THE ENTERPRISE (a regional Washington newspaper)
Four Glenwood Students Compete in Science Camp
Four Glenwood High School students joined 25 high school girls from six other rural school districts in the state for a two-week science camp at the University of Washington campus.
The Rural Girls in Science camp was designed to encourage the girlsSarah Humphrey, Sara Russum, Josephine Hendricks and Erin Palmerin a number of hands-on science activities, some in university labs.
A rocket building and launching project and trips to the San Juans and to the Woodland Park Zoo were some of the items on the agenda for the girls, who were paired with professional scientist mentors during their stay there.
The four girls will be sophomores in the fall, project co-director Jane Bierman said, and the idea is to encourage them to sign up for science and math courses in high school to prepare them for post-secondary education and possible careers in the field.
NWCROW has sponsored science camps for rural girls for the last three years, and this year two camp graduatesundergraduate science majors at the UWserved as junior counselors. Teachers and counselors from the girls' schools joined the camp for the second week.
Claire Alexander represented Glenwood and participated in workshops on the teaching of science and mathematics. Darlene Humphrey attended the counseling workshop to learn about career opportunities in science, engineering, mathematics fields. Both workshops stressed how to encourage and support young women's interest in these fields.
In many ways, rural schools are ideal sites for teaching science; they are frequently surrounded by or located very near natural resources and phenomena that present unique opportunities for fieldwork, long-term experiments or projects which directly impact the community.
Teachers, however, may struggle to take advantage of these opportunities because they lack the necessary training or instructional materials to teach the local environment. As a result, rural girls may practice "real science" in their lives through agricultural activities or animal care, but rarely do their school experiences lead them to make the connection between "real science" and "school science."
The UW camp aims to bridge that gap. To demonstrate the Scientific Method, the girls were divided into four groups to participate in a two-week project.
Humphrey and Russum worked with invertebrates; Hendricks worked on a water quality project; and Palmer participated in a vegetation projectlater nicknamed "The Wild Iris."
This detailed study culminated in public presentations for the entire camp, as well as interested personnel for the University. Each of these girls represented Glenwood Schools well by actively participating in her group's presentation.
Simultaneously exposing the students to new science experiences, their teachers to new ways of teaching and their counselors to information about careers and mentoring, the program is attempting to ensure that the girls will get continuing support for their interests when they return to their rural homes.
This year for the first time, some of the support will come from a "virtual science club." Their schools have been hooked into the Internet, and the girls will be able to keep in touch with each other and with the UW staff to get online help on their projects.
While still at the University, the Glenwood students presented their ideas for the yearlong research project to the Glenwood staff.

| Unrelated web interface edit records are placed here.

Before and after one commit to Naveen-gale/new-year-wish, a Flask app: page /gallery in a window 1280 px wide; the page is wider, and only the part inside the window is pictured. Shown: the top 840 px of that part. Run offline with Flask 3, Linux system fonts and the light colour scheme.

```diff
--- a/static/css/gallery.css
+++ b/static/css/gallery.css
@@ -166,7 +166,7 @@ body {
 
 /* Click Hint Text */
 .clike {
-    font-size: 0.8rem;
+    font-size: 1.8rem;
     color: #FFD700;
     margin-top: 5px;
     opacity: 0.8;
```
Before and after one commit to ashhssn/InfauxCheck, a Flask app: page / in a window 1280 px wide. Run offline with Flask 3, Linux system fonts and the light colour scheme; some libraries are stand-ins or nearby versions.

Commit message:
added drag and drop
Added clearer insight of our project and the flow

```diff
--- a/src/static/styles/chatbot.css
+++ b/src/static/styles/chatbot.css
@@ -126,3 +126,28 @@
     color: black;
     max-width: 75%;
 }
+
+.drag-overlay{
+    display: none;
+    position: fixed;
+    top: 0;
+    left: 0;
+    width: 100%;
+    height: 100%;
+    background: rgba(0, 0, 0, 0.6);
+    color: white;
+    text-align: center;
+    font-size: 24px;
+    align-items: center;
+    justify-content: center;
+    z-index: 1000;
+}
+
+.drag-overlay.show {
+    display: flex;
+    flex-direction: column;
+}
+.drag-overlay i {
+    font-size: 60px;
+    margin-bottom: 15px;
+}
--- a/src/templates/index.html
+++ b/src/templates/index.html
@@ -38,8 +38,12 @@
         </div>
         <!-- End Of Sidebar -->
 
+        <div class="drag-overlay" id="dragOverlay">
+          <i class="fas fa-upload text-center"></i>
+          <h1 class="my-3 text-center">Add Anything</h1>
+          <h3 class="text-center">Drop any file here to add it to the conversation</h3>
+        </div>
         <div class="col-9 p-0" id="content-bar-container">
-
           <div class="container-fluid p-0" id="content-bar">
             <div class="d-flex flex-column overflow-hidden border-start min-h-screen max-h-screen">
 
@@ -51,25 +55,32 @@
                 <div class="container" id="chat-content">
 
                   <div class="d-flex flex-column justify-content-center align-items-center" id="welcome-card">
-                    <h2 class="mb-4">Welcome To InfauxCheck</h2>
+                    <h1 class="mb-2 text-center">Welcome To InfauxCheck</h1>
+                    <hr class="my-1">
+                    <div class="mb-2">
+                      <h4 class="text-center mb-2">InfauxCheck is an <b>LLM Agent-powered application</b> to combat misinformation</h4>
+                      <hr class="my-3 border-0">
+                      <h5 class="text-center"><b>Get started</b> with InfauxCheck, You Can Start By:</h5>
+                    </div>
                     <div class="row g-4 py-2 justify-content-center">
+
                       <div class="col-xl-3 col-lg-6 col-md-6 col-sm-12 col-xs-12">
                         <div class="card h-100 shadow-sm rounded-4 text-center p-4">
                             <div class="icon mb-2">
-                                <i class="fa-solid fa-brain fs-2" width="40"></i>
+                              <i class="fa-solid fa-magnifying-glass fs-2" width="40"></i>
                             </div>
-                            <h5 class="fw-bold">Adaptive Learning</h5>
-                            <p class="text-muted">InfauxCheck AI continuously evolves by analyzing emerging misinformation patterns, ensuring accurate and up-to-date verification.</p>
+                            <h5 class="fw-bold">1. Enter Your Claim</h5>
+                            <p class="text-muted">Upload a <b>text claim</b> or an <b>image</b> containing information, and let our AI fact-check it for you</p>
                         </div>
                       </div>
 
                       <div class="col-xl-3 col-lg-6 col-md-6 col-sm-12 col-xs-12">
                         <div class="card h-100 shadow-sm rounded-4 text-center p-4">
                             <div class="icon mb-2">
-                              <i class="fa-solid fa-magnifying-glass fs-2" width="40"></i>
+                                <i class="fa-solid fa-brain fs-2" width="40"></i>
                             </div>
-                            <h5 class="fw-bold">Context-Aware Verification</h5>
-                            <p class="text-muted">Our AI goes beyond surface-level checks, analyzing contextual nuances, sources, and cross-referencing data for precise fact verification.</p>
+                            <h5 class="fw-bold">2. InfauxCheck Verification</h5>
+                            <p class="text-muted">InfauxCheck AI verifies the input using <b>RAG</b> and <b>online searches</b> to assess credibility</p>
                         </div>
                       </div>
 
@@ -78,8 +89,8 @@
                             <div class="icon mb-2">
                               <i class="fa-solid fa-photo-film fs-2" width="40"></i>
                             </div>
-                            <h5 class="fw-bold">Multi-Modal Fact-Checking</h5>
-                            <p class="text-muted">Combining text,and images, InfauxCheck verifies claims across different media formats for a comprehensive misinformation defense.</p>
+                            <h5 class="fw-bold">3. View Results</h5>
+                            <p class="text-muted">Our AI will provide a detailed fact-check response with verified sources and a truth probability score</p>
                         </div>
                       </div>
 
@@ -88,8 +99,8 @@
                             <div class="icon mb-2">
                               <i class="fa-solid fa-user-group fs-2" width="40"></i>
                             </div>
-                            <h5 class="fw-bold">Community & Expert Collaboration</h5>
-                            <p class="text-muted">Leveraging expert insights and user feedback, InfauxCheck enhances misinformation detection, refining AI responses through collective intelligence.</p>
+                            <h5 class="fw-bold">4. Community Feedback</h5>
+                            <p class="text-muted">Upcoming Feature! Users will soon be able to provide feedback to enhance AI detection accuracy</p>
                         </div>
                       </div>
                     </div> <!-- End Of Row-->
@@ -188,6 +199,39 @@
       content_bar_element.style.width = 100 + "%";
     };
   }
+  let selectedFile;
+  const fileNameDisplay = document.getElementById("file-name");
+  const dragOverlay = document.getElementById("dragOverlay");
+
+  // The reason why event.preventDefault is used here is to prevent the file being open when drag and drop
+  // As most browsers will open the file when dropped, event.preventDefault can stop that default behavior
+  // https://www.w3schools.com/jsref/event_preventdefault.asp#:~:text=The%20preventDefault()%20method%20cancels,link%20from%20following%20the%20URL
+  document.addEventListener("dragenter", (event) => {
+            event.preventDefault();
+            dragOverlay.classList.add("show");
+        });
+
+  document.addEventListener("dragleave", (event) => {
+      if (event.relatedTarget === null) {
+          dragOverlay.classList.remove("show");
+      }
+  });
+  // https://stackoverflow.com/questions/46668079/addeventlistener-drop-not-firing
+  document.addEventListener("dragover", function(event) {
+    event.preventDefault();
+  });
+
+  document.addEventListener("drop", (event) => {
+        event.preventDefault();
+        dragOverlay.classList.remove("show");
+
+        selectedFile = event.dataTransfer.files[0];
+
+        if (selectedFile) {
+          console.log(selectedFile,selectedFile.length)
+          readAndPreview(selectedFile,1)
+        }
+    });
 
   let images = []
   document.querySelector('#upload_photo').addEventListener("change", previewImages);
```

Matching the resources available in their hometown, the girls decided to study tree growth and water quality. Details of this study are yet to be ironed out, but will be ready for the next working meeting in mid-September at the UW Pack Forest in Eatonville.
All members of the camp will be meeting to refine their methodology and present their budget for the $3,000 funding they will receive to purchase equipment necessary for their project. A computer system donated by Microsoft will be available to aide the girls in their research project and maintain communication with their mentors and peers in varying locations across the state.
Next May, each of the groups will report on their projects at a special conference in Ellensburg. They have also been invited to the national meeting of the American Association for the Advancement of Science, which is being held in Seattle next February.
Funding for the Rural Girls in Science Project is from the National Science Foundation.